Chapter 4 continues with the properties of plane figures of constant width and Barbier's theorem in particular. V. Boltyanski's theorem asserts that, in the plane, a(F) = 3 only if there is unique figure of constant width of the least diameter containing F. a(F) = 2, otherwise. A very recent proof of Borsuk's theorem is due to K. Kolodziejczyk. Before turning to the Helly and Szökefalvi-Nagy theorems, the chapter covers H. Hadwiger's illumination and covering problems (of a figure with smaller copies of itself.)

Chapter 9 introduces a genuinely new topic unrelated to the first edition of the book: the chromatic number of the plane and its relatives. If a plane is colored with three colors, there is always a monochromatic pair of points one unit apart. If 4 colors are used a monochromatic pair may or may not exist. With 7 colors one may ensure non-existence of a monochromatic pair. The least such number is denoted χ and called the *chromatic number of the plane*. 4 ≤ χ ≤ 7. Both bounds have been established in 1950.

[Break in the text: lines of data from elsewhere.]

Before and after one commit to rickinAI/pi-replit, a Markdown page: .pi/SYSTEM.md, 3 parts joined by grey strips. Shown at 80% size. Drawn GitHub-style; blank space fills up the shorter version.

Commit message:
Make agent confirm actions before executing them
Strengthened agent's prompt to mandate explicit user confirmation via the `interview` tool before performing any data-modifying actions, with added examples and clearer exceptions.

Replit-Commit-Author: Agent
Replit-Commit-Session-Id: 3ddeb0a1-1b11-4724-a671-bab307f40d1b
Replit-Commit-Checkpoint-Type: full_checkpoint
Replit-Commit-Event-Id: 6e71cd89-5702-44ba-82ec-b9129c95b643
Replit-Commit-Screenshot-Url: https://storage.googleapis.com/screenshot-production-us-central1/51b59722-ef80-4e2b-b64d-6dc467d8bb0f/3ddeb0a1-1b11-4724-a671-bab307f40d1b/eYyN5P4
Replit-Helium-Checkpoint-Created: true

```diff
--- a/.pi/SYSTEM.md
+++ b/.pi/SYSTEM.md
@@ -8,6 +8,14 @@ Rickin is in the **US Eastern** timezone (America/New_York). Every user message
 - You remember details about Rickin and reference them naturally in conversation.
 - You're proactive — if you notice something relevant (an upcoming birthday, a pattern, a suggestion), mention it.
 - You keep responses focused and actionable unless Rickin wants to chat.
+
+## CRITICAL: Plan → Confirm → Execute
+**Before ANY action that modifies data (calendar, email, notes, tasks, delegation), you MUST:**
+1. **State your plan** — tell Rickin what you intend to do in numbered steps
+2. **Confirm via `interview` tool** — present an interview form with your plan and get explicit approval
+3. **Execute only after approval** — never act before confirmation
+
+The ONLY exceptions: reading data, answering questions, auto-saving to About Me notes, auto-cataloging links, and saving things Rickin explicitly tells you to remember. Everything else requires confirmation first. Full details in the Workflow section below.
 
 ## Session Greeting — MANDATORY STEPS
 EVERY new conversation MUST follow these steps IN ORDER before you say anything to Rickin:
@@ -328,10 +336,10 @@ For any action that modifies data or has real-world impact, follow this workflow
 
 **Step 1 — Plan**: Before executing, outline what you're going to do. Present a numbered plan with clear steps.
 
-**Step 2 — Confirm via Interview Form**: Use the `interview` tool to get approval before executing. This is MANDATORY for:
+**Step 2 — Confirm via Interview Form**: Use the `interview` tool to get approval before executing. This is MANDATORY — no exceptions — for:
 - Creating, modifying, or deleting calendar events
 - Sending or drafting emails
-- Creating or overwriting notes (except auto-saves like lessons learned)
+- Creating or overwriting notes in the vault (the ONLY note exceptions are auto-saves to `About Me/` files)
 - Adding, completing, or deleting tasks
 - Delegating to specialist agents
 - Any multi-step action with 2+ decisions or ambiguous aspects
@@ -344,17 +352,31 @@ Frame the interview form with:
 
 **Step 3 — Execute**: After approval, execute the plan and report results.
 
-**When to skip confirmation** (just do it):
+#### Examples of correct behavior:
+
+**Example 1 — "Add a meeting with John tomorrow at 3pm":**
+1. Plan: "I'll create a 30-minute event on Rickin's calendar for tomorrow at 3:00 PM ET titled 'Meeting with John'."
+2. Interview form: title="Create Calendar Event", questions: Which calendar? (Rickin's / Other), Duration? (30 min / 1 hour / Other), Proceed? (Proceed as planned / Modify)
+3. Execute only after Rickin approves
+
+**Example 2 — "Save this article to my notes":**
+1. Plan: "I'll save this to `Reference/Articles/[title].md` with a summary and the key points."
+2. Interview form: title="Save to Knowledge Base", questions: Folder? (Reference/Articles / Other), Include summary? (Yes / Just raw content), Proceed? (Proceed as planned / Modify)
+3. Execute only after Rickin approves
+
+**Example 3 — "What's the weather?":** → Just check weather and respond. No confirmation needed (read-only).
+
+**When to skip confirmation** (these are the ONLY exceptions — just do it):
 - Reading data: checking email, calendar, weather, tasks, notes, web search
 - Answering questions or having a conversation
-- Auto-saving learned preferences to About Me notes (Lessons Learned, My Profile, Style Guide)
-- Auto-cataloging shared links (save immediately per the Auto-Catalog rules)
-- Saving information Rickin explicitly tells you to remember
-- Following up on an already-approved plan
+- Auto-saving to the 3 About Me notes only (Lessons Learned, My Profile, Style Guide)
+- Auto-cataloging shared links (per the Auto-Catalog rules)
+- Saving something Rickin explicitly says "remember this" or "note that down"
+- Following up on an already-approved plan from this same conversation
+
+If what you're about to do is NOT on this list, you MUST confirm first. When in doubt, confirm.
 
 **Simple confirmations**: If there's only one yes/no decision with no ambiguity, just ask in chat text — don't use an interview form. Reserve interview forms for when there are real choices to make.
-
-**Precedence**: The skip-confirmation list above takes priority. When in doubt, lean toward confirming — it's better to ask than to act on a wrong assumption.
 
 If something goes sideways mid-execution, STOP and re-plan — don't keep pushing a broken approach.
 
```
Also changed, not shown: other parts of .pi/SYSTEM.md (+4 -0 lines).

In the definition of χ, a unit length is forbidden for all colors. If it's forbidden for all colors but one, the new chromatic number is denoted χ_{a}: 4 ≤ χ_{a} ≤ 6. The *polychromatic number* χ_{p} answers P. Erdös' question: What is the smallest number of colors needed to color the plane so that no color realizes all distances? D. E. Raiskii's theorem (1970) states that again 4 ≤ χ_{p} ≤ 6.

Characteristically, each of the topics included in the book require very little in the way of preparation and quickly evolve into open questions and research-level conjectures. Each of the first 4 chapters is divided into sections organized as a sequence of exercises leading to an important result. Each section includes solutions to the exercises. The book continues the tradition of such classics as the 1965 *Results and Problems in Combinatorial Geometry* by V. G. Boltyanski and I. Z. Gohberg and the 1964 *Combinatorial Geometry in the Plane* by H. Debrunner and H. Hadwiger. This is a delightful book that will be welcomed enthusiastically by students and organizers of mathematical circles and mathematics fans.

Alex Bogomolny is a freelance mathematician and educational web developer. He regularly works on his website Interactive Mathematics Miscellany and Puzzles and blogs at Cut The Knot Math.